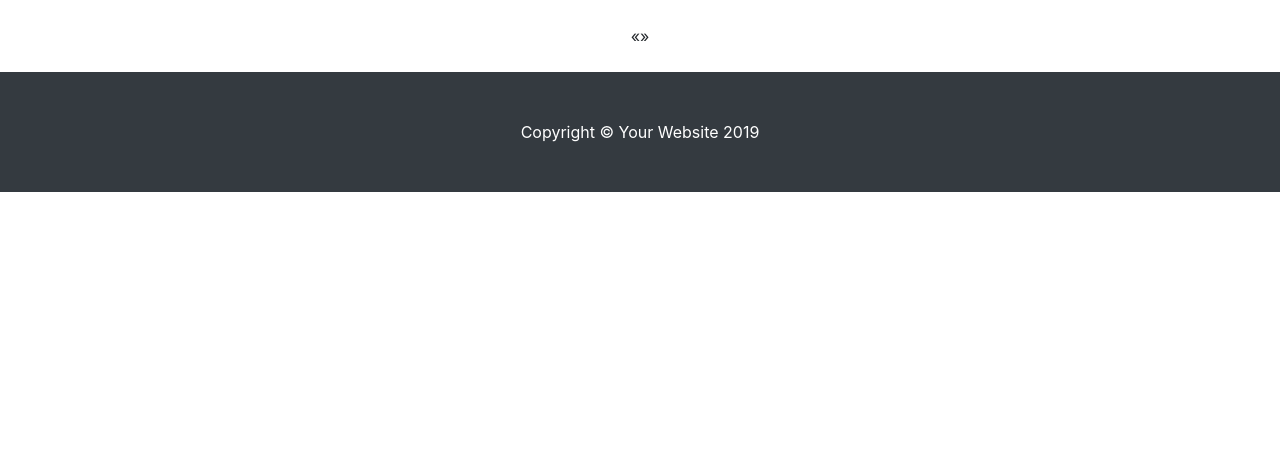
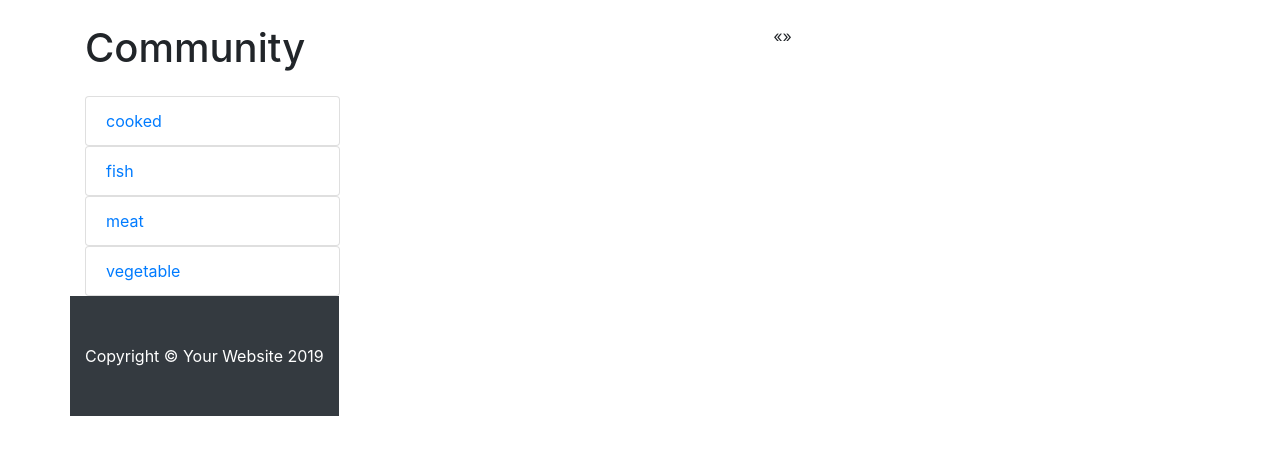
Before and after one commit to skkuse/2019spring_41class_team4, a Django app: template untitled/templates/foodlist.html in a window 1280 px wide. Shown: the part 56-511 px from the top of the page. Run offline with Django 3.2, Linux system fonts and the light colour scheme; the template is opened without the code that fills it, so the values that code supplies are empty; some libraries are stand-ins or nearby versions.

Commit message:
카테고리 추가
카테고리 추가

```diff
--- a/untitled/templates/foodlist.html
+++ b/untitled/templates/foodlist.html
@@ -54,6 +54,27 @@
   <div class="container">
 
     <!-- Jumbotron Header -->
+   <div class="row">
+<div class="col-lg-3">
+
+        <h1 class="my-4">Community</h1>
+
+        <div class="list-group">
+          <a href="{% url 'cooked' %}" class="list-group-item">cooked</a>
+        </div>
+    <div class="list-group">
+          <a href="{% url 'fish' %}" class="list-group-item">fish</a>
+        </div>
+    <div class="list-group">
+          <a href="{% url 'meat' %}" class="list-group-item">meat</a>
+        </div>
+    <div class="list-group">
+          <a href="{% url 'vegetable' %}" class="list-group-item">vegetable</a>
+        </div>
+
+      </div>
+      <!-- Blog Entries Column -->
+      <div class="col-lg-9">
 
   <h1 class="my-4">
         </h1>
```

---

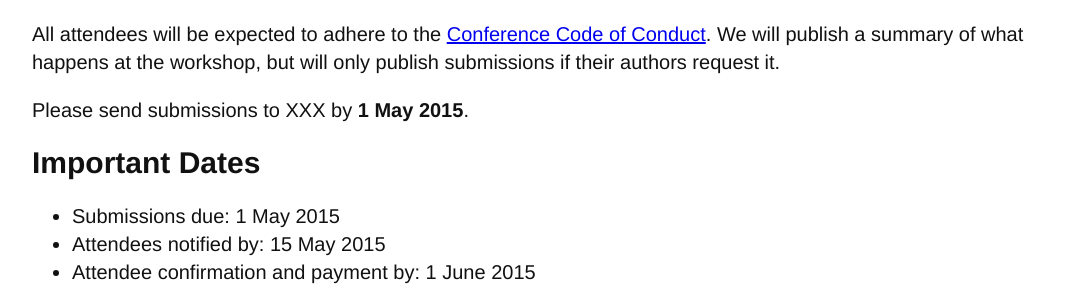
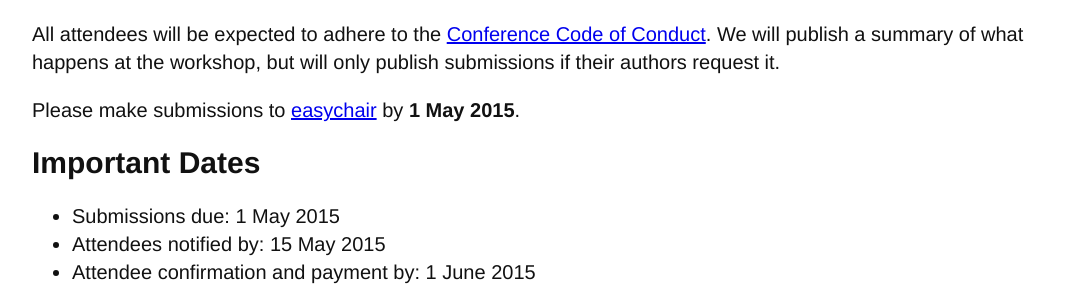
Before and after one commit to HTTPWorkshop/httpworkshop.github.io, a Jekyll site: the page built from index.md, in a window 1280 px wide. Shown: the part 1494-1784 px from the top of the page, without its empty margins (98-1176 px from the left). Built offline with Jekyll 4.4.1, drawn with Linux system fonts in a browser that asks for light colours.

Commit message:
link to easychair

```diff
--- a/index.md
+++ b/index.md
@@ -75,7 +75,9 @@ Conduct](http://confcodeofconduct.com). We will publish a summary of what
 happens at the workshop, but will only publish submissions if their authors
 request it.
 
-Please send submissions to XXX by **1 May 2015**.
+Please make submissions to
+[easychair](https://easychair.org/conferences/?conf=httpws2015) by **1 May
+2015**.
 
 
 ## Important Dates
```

* **What you are asked to do**
Going through the records above, count the lines that hold the string "item" and give only the total.

* **Completed exercise**
4